Problem statement :: Quote only the span from the first line of the entries to the line containing "on the current", both ends kept. Leave every picture out.

++++ Data provided

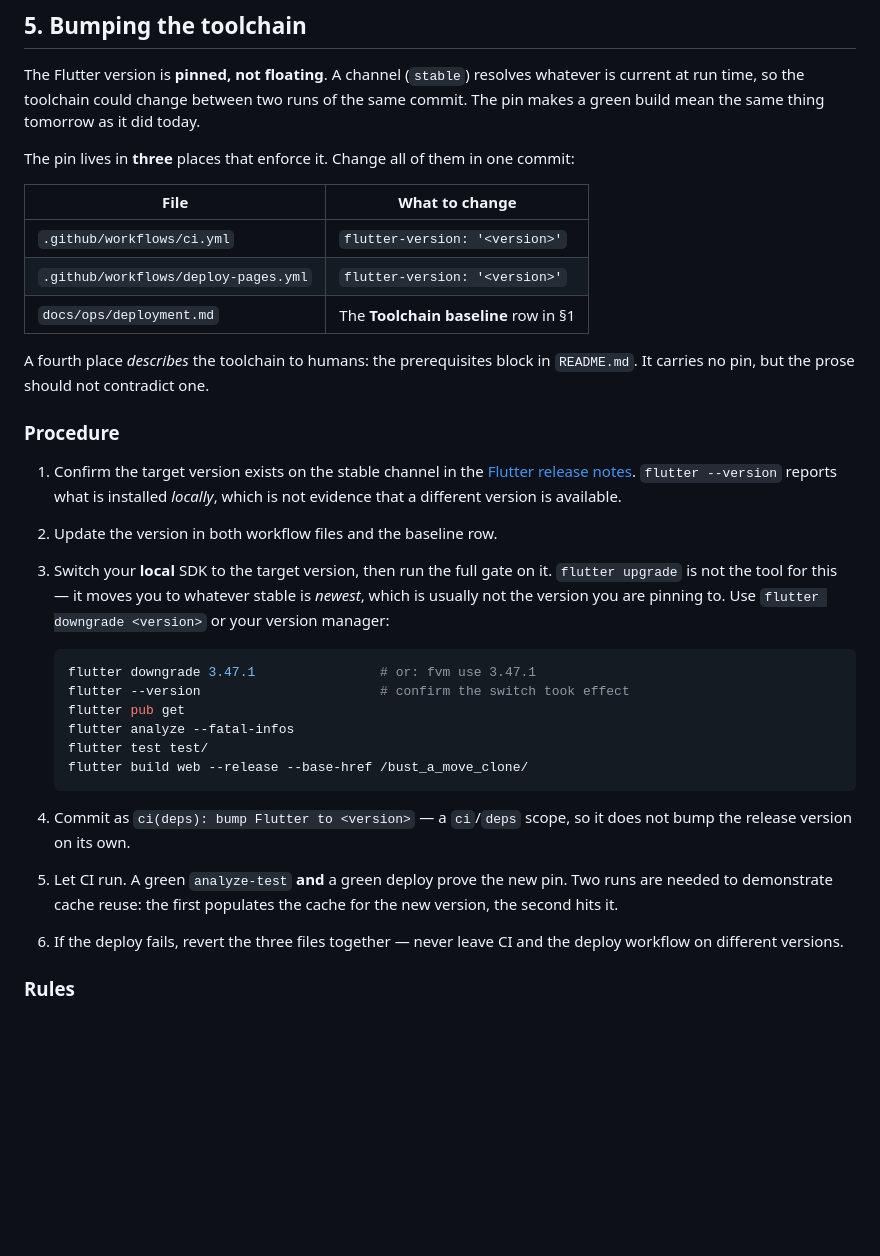
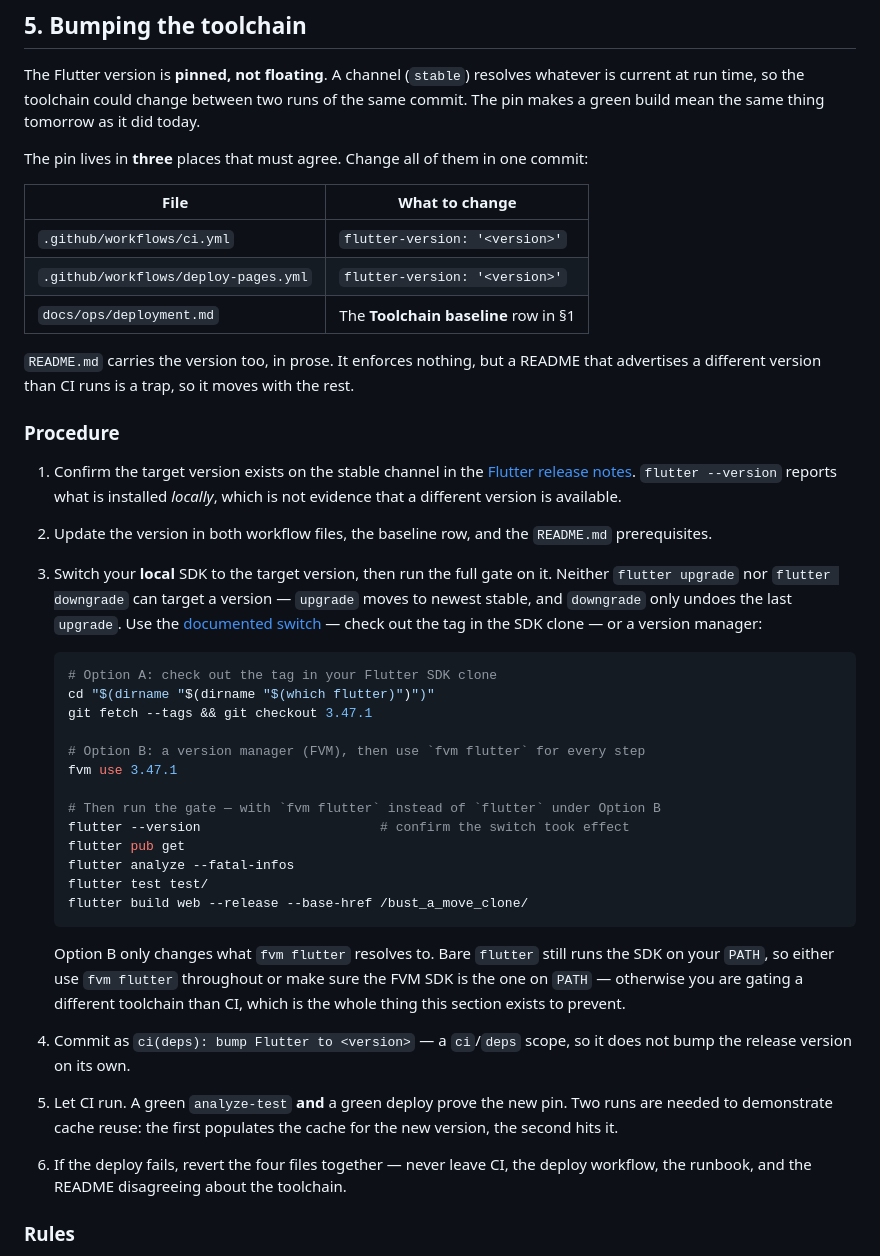
Before and after one commit to y0n1/bust_a_move_clone, a Markdown page: docs/ops/deployment.md, the part around the change. Drawn GitHub-style; blank space fills up the shorter version.

Commit message:
docs(ops): use the documented SDK switch in the bump procedure
Round 3 blocked on a command that cannot run. `flutter downgrade 3.47.1`
exits with "does not support specifying a version" — `downgrade` only undoes
the last `upgrade` on the current channel, and `upgrade` moves to newest
stable, so neither can select a version. A release engineer following step 3
would have been stopped at the command.

Replace both with the mechanism the Flutter docs prescribe: check out the tag
in the SDK clone, or use a version manager. Spell out the FVM caveat — it
changes what `fvm flutter` resolves to, not what bare `flutter` resolves to,
so following the gate with bare `flutter` would test a different toolchain
than CI.

Also close the gap that put the README outside the checklist: `README.md`
carries the version in prose, so a bump that ignores it leaves the README
advertising something CI does not run. Step 2 and step 6 now cover four
files, and the DevOps charter says the same.

Refs: #79

````diff
--- a/docs/ops/deployment.md
+++ b/docs/ops/deployment.md
@@ -109,7 +109,7 @@ whatever is current at run time, so the toolchain could change between two runs
 of the same commit. The pin makes a green build mean the same thing tomorrow as
 it did today.
 
-The pin lives in **three** places that enforce it. Change all of them in one
+The pin lives in **three** places that must agree. Change all of them in one
 commit:
 
 | File | What to change |
@@ -118,8 +118,9 @@ commit:
 | `.github/workflows/deploy-pages.yml` | `flutter-version: '<version>'` |
 | `docs/ops/deployment.md` | The **Toolchain baseline** row in §1 |
 
-A fourth place *describes* the toolchain to humans: the prerequisites block in
-`README.md`. It carries no pin, but the prose should not contradict one.
+`README.md` carries the version too, in prose. It enforces nothing, but a
+README that advertises a different version than CI runs is a trap, so it moves
+with the rest.
 
 ### Procedure
 
@@ -127,14 +128,24 @@ A fourth place *describes* the toolchain to humans: the prerequisites block in
    [Flutter release notes](https://docs.flutter.dev/release/release-notes).
    `flutter --version` reports what is installed *locally*, which is not
    evidence that a different version is available.
-2. Update the version in both workflow files and the baseline row.
+2. Update the version in both workflow files, the baseline row, and the
+   `README.md` prerequisites.
 3. Switch your **local** SDK to the target version, then run the full gate on it.
-   `flutter upgrade` is not the tool for this — it moves you to whatever stable
-   is *newest*, which is usually not the version you are pinning to. Use
-   `flutter downgrade <version>` or your version manager:
+   Neither `flutter upgrade` nor `flutter downgrade` can target a version —
+   `upgrade` moves to newest stable, and `downgrade` only undoes the last
+   `upgrade`. Use the
+   [documented switch](https://docs.flutter.dev/install/upgrade#switch-to-a-specific-flutter-version)
+   — check out the tag in the SDK clone — or a version manager:
 
    ```bash
-   flutter downgrade 3.47.1                # or: fvm use 3.47.1
+   # Option A: check out the tag in your Flutter SDK clone
+   cd "$(dirname "$(dirname "$(which flutter)")")"
+   git fetch --tags && git checkout 3.47.1
+
+   # Option B: a version manager (FVM), then use `fvm flutter` for every step
+   fvm use 3.47.1
+
+   # Then run the gate — with `fvm flutter` instead of `flutter` under Option B
    flutter --version                       # confirm the switch took effect
    flutter pub get
    flutter analyze --fatal-infos
@@ -142,13 +153,18 @@ A fourth place *describes* the toolchain to humans: the prerequisites block in
    flutter build web --release --base-href /bust_a_move_clone/
    ```
 
+   Option B only changes what `fvm flutter` resolves to. Bare `flutter` still
+   runs the SDK on your `PATH`, so either use `fvm flutter` throughout or make
+   sure the FVM SDK is the one on `PATH` — otherwise you are gating a different
+   toolchain than CI, which is the whole thing this section exists to prevent.
+
 4. Commit as `ci(deps): bump Flutter to <version>` — a `ci`/`deps` scope, so it
    does not bump the release version on its own.
 5. Let CI run. A green `analyze-test` **and** a green deploy prove the new pin.
    Two runs are needed to demonstrate cache reuse: the first populates the cache
    for the new version, the second hits it.
-6. If the deploy fails, revert the three files together — never leave CI and the
-   deploy workflow on different versions.
+6. If the deploy fails, revert the four files together — never leave CI, the
+   deploy workflow, the runbook, and the README disagreeing about the toolchain.
 
 ### Rules
 
````
Also changed, not shown: .github/agents/devops-engineer.agent.md (+4 -3 lines).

++++++++

Task response ::
Before and after one commit to y0n1/bust_a_move_clone, a Markdown page: docs/ops/deployment.md, the part around the change. Drawn GitHub-style; blank space fills up the shorter version.

Commit message:
docs(ops): use the documented SDK switch in the bump procedure
Round 3 blocked on a command that cannot run. `flutter downgrade 3.47.1`
exits with "does not support specifying a version" — `downgrade` only undoes
the last `upgrade` on the current channel, and `upgrade` moves to newest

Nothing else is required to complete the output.